Well, it was bound to happen. When my husband Mitch received his positive Covid-19 result (detailed in last week’s blog), he moved into the basement. I did not know that an hour after that blog was released, I would find out that I have Covid-19.
Friday, a friend mentioned that I sounded like I had a cold. I brushed her off by saying that I sound like I have a cold every morning. But do I? Was I in denial? My mind raced that day with thoughts ranging from, “Am I clearing my throat too much?” Am I losing a sense of taste, or is my meal tasteless from lack of spice or poor cooking skills?” “Uh oh, was that a cough?”
Went to Bed Friday Feeling Fine
I went to bed Friday night feeling fine, at least physically. At 3:00 AM, I awoke with slight chills. It terrified me because I suspected the source of my shivers. I did not immediately take my temperature because I was still pretending that perhaps my room was cold. It took an hour before I asked my thermometer about my fever. My thermometer did not reply with good news. My temperature fluctuated and eventually settled on 101.
Next, I pulled out the pulse-ox, which read 98, OK, that was good. But my heart rate was 145! Fast pulse is what happens when a person who is anxious under normal circumstances realizes her fears have come to fruition. I was panicked, freaked and it was 4 AM, and there was nothing I could do. I started watching, Say Yes to the dress, hoping that Randy would calm me down with his persnickety brides and gowns. It helped, and I finally bored myself back to sleep.
At 9:00 AM, I went for a rapid test and received the positive results about 30 minutes later. Coincidently, I received a call from Erie County that afternoon with the results of a previous PCR test. They congratulated me that I was negative; I replied I am no longer negative.
Since we have “come out” with our revelation that we are positive, we have heard other stories of people who have recovered from Covid-19. Each story is different. There is no formula.
Mitch, who was quarantined in our basement, was finally released to the main living area. We both wear masks and still try to avoid each other.
I always try to find a silver lining, and the outpour of love, generosity, care, and suggestions have been profound.
Our first unexpected surprise was a treat of bagel and lox sent by a kindhearted friend and neighbor. Another friend made us tuna/egg salad and brought bagels and frozen food to our home. Still, another person offered to walk our dogs, brought us food and shared their potato latkes on the first day of Hanukkah! A buddy went shopping and bought us sweets and supplies. We received care packages with homemade soups, baked goods, tissues, hand sanitizers and supplies. A welcomed delivery of ice-cream and toppings along with hopes that I would be able to taste the chocolate! I am learning so much about friendship from this experience.

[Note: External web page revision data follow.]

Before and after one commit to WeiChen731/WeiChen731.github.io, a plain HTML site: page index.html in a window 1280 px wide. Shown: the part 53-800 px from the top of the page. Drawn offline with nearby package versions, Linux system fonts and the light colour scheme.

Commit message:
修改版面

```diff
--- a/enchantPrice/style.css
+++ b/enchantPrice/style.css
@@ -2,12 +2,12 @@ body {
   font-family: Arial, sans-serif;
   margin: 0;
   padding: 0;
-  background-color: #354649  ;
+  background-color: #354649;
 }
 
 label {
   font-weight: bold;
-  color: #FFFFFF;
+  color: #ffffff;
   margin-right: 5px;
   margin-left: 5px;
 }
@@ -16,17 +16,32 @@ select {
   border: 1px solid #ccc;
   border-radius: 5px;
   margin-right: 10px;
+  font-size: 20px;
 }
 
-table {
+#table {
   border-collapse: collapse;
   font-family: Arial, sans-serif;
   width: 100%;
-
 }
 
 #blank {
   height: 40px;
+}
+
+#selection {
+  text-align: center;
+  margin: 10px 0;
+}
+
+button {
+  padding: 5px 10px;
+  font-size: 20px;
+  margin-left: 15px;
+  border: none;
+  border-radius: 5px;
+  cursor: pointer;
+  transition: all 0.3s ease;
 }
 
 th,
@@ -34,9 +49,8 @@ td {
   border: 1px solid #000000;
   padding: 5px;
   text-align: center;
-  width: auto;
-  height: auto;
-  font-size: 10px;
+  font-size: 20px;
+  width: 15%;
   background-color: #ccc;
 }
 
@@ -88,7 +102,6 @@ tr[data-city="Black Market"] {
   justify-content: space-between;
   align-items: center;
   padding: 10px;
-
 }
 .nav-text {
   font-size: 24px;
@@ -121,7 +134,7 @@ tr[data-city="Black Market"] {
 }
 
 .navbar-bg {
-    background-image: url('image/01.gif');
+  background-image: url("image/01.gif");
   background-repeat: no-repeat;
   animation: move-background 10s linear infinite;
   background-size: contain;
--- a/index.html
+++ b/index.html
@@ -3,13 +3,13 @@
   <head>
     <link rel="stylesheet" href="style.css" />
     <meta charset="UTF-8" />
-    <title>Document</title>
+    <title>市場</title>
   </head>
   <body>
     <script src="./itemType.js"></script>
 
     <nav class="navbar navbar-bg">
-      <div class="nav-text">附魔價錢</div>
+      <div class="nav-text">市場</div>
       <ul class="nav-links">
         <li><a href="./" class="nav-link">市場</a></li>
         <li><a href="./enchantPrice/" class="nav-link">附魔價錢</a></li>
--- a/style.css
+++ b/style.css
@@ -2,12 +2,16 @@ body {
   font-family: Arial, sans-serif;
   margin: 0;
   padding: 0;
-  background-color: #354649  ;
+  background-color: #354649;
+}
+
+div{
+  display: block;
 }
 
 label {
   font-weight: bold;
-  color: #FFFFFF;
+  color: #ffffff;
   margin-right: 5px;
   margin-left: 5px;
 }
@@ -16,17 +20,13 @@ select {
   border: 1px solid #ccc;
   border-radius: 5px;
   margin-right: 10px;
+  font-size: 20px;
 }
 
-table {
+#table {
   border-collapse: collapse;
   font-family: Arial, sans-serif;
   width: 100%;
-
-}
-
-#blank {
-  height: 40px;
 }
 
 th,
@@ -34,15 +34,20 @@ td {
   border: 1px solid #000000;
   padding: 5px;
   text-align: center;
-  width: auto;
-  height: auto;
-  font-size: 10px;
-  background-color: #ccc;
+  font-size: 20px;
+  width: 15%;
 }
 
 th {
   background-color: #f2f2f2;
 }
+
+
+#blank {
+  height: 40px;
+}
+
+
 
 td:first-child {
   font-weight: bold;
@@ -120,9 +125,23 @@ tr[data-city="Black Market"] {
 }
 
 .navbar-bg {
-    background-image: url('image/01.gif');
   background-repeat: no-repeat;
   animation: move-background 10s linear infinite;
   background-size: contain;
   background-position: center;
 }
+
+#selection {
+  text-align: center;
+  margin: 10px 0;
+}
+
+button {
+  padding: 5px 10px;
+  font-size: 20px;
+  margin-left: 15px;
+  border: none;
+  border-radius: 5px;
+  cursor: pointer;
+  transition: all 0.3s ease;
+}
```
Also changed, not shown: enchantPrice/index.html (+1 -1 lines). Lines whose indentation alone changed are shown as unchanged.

When her husband was critically ill, my friend Ruth told me don’t ask her what she needs because she will say, “I’m fine” Instead she continued, “Call up and say I am going to the store; give me your list.” Or drop something at the house. I now know firsthand that she was correct. I will try to live up to the meaningful examples of kindness that have come our way and pay it forward when I am able.
(Note to friends and neighbors, this is not a veiled request for supplies – we have more food than we can eat!!!!) I will be the first recorded case to gain weight during Covid!
Amazon must know I have Covid because yesterday, through medical friends’ recommendations, I ordered Turmeric pills, Mullein drops, Quercetin pills, 325 mg aspirin, and more Zinc. Is it too late? I hope not.
True to form, I have my Covid schedule, which includes a DIY COVID ADVENT calendar minus the treats. A chart that lists all my vitals and is updated regularly (yes, probably too regularly). I complete breathing exercises twice a day, walk around the house and up and down the stairs, and write.
I feel like we are the first friends from our circle that contracted Covid. There are many incredulous reactions that we have the virus.
It is Not About Us; it is About ALL OF US!
I also have had conversations with people suggesting it’s not a big deal. It is a big deal! Most people will be fine, but the small percentage that is not fine is overwhelming our hospitals and first responders. It is not about us; it is about ALL OF US! We need to wear masks and limit interactions with others so we do not spread to people like our daughter Jessica, who is vulnerable. So as not to transmit to the elderly and our friends with co-morbid conditions. These are the folks who will end up overwhelming the hospital and may or may not survive. Yes, 98 percent will be OK, but 2% is a large number. It is not just the flu; it’s different. We do not have hospitals overwhelmed by the flu.
Please wear a mask and social distance, if not for yourself, then for our community’s vulnerable people. We, as a community, should do whatever we can to protect others.
Mitch and I have different Covid-19 symptoms, but we are both doing OK as I write this post. He has a cough and fatigue but as of Thursday was feeling better. I have sinus congestion, mild cough and lost about 90% of taste. We do not have fever (I only had fever on day 1) and our vitals are stable, so far.
After 41 years of marriage, mitch and I now have another notch on our marriage belt—sharing Covid-19. I guess this is what we meant when we said to have and to hold from this day forward, for better, for worse, in sickness and in health…
Stay safe, Wear a mask, Watch your distance, Wash your hands. And send a prayer….